Edit difference data =>

------------------------------

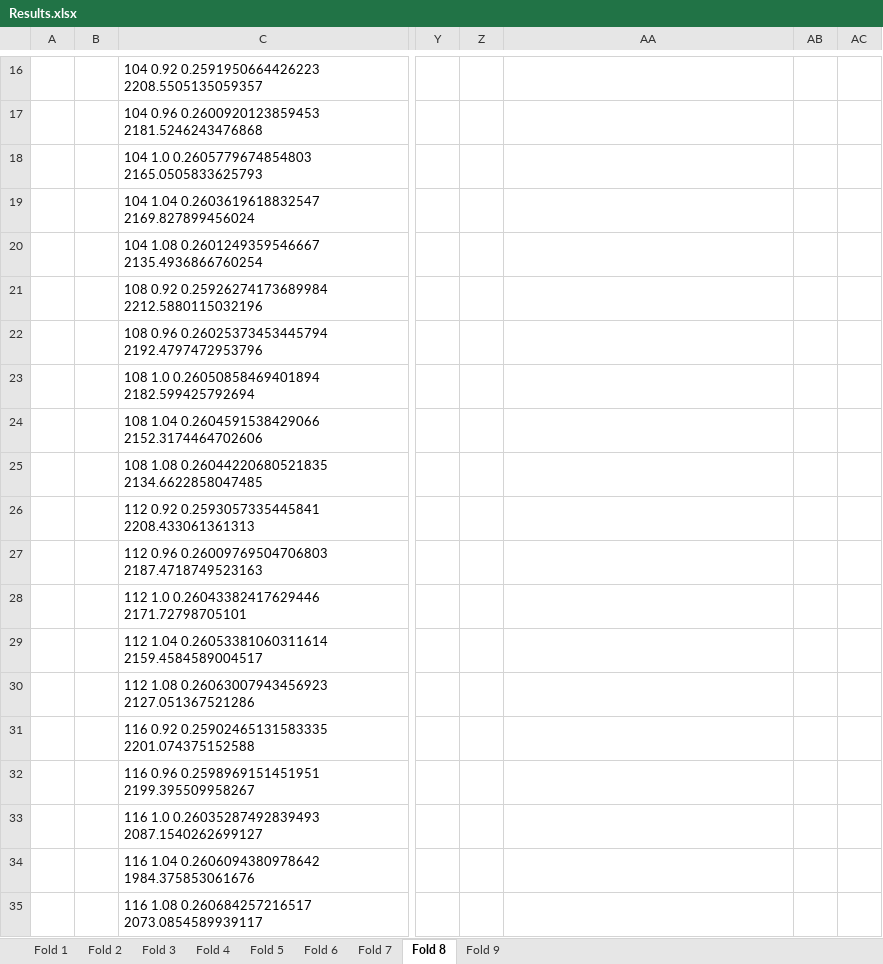
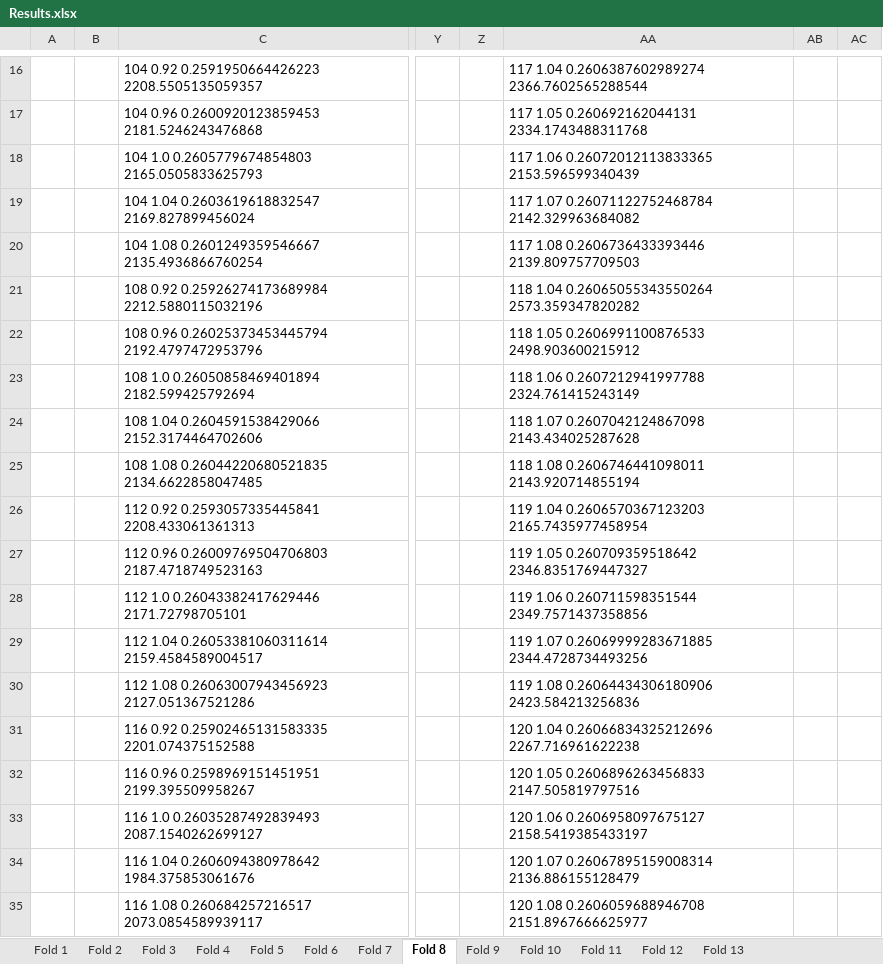
Before and after one commit to spartace98/NUS-Internship, an Excel workbook: Results.xlsx, sheet Fold 8, drawn as a sheet; only a part is shown, gaps mark what is left out; values as stored, in another font and other column widths than the file's, no borders; conditional formats not drawn; the diff covers the shown part only; the diff names each change by its address in the sheet, - before the commit and + after, or states it on an @@ line.

```diff
--- a/Results.xlsx (sheet Fold 8)
+++ b/Results.xlsx (sheet Fold 8)
+sheet tab: Fold 10
+sheet tab: Fold 11
+sheet tab: Fold 12
+sheet tab: Fold 13
-AA16: (empty)
+AA16: 117 1.04 0.2606387602989274 2366.7602565288544
-AA17: (empty)
+AA17: 117 1.05 0.260692162044131 2334.1743488311768
-AA18: (empty)
+AA18: 117 1.06 0.26072012113833365 2153.596599340439
-AA19: (empty)
+AA19: 117 1.07 0.26071122752468784 2142.329963684082
-AA20: (empty)
+AA20: 117 1.08 0.2606736433393446 2139.809757709503
-AA21: (empty)
+AA21: 118 1.04 0.26065055343550264 2573.359347820282
-AA22: (empty)
+AA22: 118 1.05 0.2606991100876533 2498.903600215912
-AA23: (empty)
+AA23: 118 1.06 0.2607212941997788 2324.761415243149
-AA24: (empty)
+AA24: 118 1.07 0.2607042124867098 2143.434025287628
-AA25: (empty)
+AA25: 118 1.08 0.2606746441098011 2143.920714855194
-AA26: (empty)
+AA26: 119 1.04 0.2606570367123203 2165.7435977458954
-AA27: (empty)
+AA27: 119 1.05 0.260709359518642 2346.8351769447327
-AA28: (empty)
+AA28: 119 1.06 0.260711598351544 2349.7571437358856
-AA29: (empty)
+AA29: 119 1.07 0.26069999283671885 2344.4728734493256
-AA30: (empty)
+AA30: 119 1.08 0.26064434306180906 2423.584213256836
-AA31: (empty)
+AA31: 120 1.04 0.26066834325212696 2267.716961622238
-AA32: (empty)
+AA32: 120 1.05 0.2606896263456833 2147.505819797516
-AA33: (empty)
+AA33: 120 1.06 0.2606958097675127 2158.5419385433197
-AA34: (empty)
+AA34: 120 1.07 0.26067895159008314 2136.886155128479
-AA35: (empty)
+AA35: 120 1.08 0.2606059688946708 2151.8967666625977
```
Also changed, not shown: 31 edited cells and cell formats elsewhere in this sheet, sheet Fold 7, sheet Fold 9.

------------------------------

Note each line above that contains "formats" and copy it out.

YOUR SOLUTION =>
Before and after one commit to spartace98/NUS-Internship, an Excel workbook: Results.xlsx, sheet Fold 8, drawn as a sheet; only a part is shown, gaps mark what is left out; values as stored, in another font and other column widths than the file's, no borders; conditional formats not drawn; the diff covers the shown part only; the diff names each change by its address in the sheet, - before the commit and + after, or states it on an @@ line.
Also changed, not shown: 31 edited cells and cell formats elsewhere in this sheet, sheet Fold 7, sheet Fold 9.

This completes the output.